Despite being a shy child, Chan was a competitive figure skater and says she “found it was easy to skate and perform in front of a crowd of people, but the thought of speaking in front of a crowd was terrifying.” But she didn’t let her fear of public speaking stop her from pursuing her dream of working in the media. She began to develop an interest in becoming a weather girl as a teenager. She says her mother supported her but suggested she keep her options open.  I remember my mom telling me, “instead of being a weather girl, you could also be a reporter or even an anchor.” It was during her college years when Chan decided to pursue a career in journalism.  “It really hit me that I wanted to be a writer and learn about new things and people and tell their stories. That’s when I knew I wanted to work in news.”

Chan completed her studies and graduated with a degree in Journalism from the University of Massachusetts, Amherst and went on to obtain an additional degree in Broadcast Journalism from UCLA.  While still in school, she interned at KTLA 5 and within 6 months, became a news writer.  During that time, she enrolled in graduate school at USC’s Keck School of Medicine and obtained a Masters Degree in Public Health.  At that time, her dream was to be a health reporter. While that didn’t happen, she did get a job as a General Assignment Reporter in a small market on the Central Coast.  She worked her way back to KTLA as a freelance reporter in 2010 and was eventually hired on as staff.  When the opportunity to work on the weather wall was presented to her, she seized the opportunity and quickly enrolled in an online meteorology program.  Last year — after three years of studying — she became a certified meteorologist and graduated from Mississippi State University.  “[I’m] probably way overeducated for my current job, but I love learning!” says Chan.

When asked about other Asian weather anchors on TV, Chan says, “Yes, there are a handful of other Asian meteorologists in the LA market. It’s a melting pot here in Southern California.  There are Latinas, Asians, Blacks, females, males… there’s a little bit of everything.”

While some say there is lack of Asians in the media, Chan says that did not deter her from going after her dream of working in news. “When I was growing up, there weren’t a lot of Asians or half-Asians in the media, but I never thought my ethnicity would be a problem. In fact, I think it helped open up a few doors. When I was trying to break into the business, one of my mentor’s told me to ‘take your mom’s maiden name and go with Chan – that’s actually going to help you’. So I did and I’ve had a really positive experience. In Southern California we have such a vast melting pot of cultures and I think managers realize that the public wants to see diversity on-air.  I think viewers want to see people they can relate to so diversity is important when it comes to hiring on-air talent.”

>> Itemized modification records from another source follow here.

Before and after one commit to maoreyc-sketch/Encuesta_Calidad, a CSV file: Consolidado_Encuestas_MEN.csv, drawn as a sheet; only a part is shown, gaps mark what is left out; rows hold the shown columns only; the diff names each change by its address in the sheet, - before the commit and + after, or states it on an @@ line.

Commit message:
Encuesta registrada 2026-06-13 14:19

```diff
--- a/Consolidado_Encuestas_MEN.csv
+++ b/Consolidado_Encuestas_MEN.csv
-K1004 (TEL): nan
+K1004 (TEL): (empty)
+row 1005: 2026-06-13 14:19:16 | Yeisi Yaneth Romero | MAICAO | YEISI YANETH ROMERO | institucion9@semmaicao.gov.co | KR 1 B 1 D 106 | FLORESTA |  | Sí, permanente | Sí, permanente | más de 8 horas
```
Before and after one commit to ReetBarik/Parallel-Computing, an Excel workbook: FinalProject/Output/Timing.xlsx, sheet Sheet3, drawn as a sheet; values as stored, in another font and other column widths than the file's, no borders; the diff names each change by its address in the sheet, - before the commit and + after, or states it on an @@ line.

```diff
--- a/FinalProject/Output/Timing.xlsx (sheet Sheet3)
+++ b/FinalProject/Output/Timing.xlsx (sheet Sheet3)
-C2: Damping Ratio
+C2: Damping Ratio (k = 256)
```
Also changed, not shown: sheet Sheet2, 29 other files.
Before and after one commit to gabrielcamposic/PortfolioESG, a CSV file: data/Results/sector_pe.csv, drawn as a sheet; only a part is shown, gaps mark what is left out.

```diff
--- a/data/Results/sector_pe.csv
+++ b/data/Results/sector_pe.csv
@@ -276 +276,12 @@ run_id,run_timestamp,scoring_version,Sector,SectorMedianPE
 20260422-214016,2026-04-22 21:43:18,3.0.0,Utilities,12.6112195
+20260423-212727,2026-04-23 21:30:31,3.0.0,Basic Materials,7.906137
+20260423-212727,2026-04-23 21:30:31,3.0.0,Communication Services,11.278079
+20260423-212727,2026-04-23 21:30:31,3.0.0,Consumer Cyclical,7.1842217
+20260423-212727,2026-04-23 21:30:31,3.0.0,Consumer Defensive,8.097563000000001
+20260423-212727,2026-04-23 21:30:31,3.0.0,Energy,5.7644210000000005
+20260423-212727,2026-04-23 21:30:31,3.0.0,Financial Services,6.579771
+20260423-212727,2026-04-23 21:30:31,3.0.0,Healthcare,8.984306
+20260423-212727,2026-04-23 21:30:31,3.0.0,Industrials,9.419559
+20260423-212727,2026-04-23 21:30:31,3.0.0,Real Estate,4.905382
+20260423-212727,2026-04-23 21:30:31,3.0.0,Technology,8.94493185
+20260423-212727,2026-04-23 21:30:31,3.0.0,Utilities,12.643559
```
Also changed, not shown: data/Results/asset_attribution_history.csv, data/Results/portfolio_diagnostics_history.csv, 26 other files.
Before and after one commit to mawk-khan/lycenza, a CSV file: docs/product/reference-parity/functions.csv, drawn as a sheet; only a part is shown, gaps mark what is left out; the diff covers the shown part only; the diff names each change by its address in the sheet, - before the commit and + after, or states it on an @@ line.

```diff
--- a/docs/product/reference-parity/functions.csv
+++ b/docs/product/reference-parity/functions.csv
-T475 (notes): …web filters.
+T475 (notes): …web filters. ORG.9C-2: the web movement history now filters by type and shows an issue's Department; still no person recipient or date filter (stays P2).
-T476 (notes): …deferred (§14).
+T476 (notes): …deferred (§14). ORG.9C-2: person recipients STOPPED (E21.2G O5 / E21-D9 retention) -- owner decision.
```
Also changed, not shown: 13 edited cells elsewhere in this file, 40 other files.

“When I was trying to break into the business, one of my mentor’s told me to ‘take your mom’s maiden name and go with Chan — that’s actually going to help you.”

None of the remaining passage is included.